• _REQUIRED WORK_
From the material below, copy every line in which the word "this" occurs.

━━━ RECORDS FOR THE TASK

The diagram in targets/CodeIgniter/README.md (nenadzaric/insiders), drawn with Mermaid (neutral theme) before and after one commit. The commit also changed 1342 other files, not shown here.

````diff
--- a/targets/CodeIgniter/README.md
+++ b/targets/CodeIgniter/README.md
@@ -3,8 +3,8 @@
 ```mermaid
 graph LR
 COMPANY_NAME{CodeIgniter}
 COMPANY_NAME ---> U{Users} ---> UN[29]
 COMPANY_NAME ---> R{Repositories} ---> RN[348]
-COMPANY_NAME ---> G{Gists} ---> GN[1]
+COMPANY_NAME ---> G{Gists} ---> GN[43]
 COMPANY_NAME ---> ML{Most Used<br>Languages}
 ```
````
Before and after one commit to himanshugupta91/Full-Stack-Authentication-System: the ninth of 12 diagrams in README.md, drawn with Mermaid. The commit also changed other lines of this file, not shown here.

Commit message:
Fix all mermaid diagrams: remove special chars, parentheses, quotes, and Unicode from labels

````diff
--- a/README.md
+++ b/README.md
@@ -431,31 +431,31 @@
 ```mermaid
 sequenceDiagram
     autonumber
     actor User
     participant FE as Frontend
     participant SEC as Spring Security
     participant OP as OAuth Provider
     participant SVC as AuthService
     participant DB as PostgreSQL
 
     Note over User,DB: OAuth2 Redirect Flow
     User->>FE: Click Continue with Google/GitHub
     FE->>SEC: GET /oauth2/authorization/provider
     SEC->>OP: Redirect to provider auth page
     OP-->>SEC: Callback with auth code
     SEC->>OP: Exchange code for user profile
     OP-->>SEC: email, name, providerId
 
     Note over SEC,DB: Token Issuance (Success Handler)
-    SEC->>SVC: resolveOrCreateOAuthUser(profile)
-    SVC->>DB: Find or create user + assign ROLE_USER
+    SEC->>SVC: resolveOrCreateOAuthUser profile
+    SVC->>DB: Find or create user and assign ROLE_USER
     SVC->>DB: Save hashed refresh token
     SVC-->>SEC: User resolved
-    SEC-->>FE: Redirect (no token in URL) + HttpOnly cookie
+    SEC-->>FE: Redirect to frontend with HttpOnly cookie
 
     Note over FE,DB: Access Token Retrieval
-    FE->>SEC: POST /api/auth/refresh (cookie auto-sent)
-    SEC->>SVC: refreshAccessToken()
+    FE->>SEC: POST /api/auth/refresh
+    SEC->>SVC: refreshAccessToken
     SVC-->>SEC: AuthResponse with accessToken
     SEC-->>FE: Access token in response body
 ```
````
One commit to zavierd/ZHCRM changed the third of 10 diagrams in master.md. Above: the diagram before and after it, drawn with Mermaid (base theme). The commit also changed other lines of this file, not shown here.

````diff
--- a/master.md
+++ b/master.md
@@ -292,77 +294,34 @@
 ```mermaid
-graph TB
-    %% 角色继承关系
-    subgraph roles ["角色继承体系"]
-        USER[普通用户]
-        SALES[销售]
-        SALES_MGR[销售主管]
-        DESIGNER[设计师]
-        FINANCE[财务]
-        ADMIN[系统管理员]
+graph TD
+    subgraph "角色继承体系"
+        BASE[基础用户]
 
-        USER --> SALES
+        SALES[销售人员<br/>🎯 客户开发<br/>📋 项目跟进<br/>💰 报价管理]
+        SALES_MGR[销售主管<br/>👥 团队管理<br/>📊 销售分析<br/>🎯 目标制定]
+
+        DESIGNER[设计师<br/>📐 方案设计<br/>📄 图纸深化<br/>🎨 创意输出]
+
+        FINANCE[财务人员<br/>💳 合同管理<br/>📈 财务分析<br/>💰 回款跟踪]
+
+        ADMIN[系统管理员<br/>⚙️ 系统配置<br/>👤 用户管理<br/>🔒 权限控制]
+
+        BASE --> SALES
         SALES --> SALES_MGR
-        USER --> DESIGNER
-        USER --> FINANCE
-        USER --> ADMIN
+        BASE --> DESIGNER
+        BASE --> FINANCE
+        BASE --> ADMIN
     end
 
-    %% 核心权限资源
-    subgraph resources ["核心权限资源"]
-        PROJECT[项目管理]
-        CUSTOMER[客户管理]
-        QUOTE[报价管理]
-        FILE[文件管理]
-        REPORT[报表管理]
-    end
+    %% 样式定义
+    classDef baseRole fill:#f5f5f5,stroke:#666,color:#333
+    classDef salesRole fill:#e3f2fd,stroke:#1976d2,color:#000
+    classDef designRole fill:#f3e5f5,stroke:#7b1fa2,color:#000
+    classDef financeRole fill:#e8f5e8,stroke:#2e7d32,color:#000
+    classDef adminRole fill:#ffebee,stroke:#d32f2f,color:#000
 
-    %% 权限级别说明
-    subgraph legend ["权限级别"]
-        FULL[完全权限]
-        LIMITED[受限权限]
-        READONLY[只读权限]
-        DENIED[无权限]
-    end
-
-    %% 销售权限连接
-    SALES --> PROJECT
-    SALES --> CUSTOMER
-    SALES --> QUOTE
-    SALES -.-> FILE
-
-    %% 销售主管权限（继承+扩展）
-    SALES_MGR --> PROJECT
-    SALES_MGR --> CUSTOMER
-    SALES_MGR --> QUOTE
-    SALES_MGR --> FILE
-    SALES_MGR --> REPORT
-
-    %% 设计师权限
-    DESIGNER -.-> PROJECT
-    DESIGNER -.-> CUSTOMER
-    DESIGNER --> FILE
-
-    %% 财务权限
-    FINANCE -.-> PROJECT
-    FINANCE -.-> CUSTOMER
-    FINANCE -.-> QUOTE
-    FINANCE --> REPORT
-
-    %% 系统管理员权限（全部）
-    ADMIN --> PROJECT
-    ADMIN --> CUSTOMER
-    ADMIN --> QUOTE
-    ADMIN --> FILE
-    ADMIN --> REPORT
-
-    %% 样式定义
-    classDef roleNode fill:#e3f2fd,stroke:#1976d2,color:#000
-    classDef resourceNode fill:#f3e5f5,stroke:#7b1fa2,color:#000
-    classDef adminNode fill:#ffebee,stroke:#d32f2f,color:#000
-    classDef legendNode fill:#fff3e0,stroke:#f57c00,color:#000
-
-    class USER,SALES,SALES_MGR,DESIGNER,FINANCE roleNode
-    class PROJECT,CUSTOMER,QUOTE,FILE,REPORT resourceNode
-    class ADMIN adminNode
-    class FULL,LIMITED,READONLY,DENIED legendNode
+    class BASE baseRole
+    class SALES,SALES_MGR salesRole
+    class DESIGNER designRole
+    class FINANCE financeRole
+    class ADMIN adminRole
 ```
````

━━━━━━

• _RESPONSE TO THE TASK_
Before and after one commit to himanshugupta91/Full-Stack-Authentication-System: the ninth of 12 diagrams in README.md, drawn with Mermaid. The commit also changed other lines of this file, not shown here.
One commit to zavierd/ZHCRM changed the third of 10 diagrams in master.md. Above: the diagram before and after it, drawn with Mermaid (base theme). The commit also changed other lines of this file, not shown here.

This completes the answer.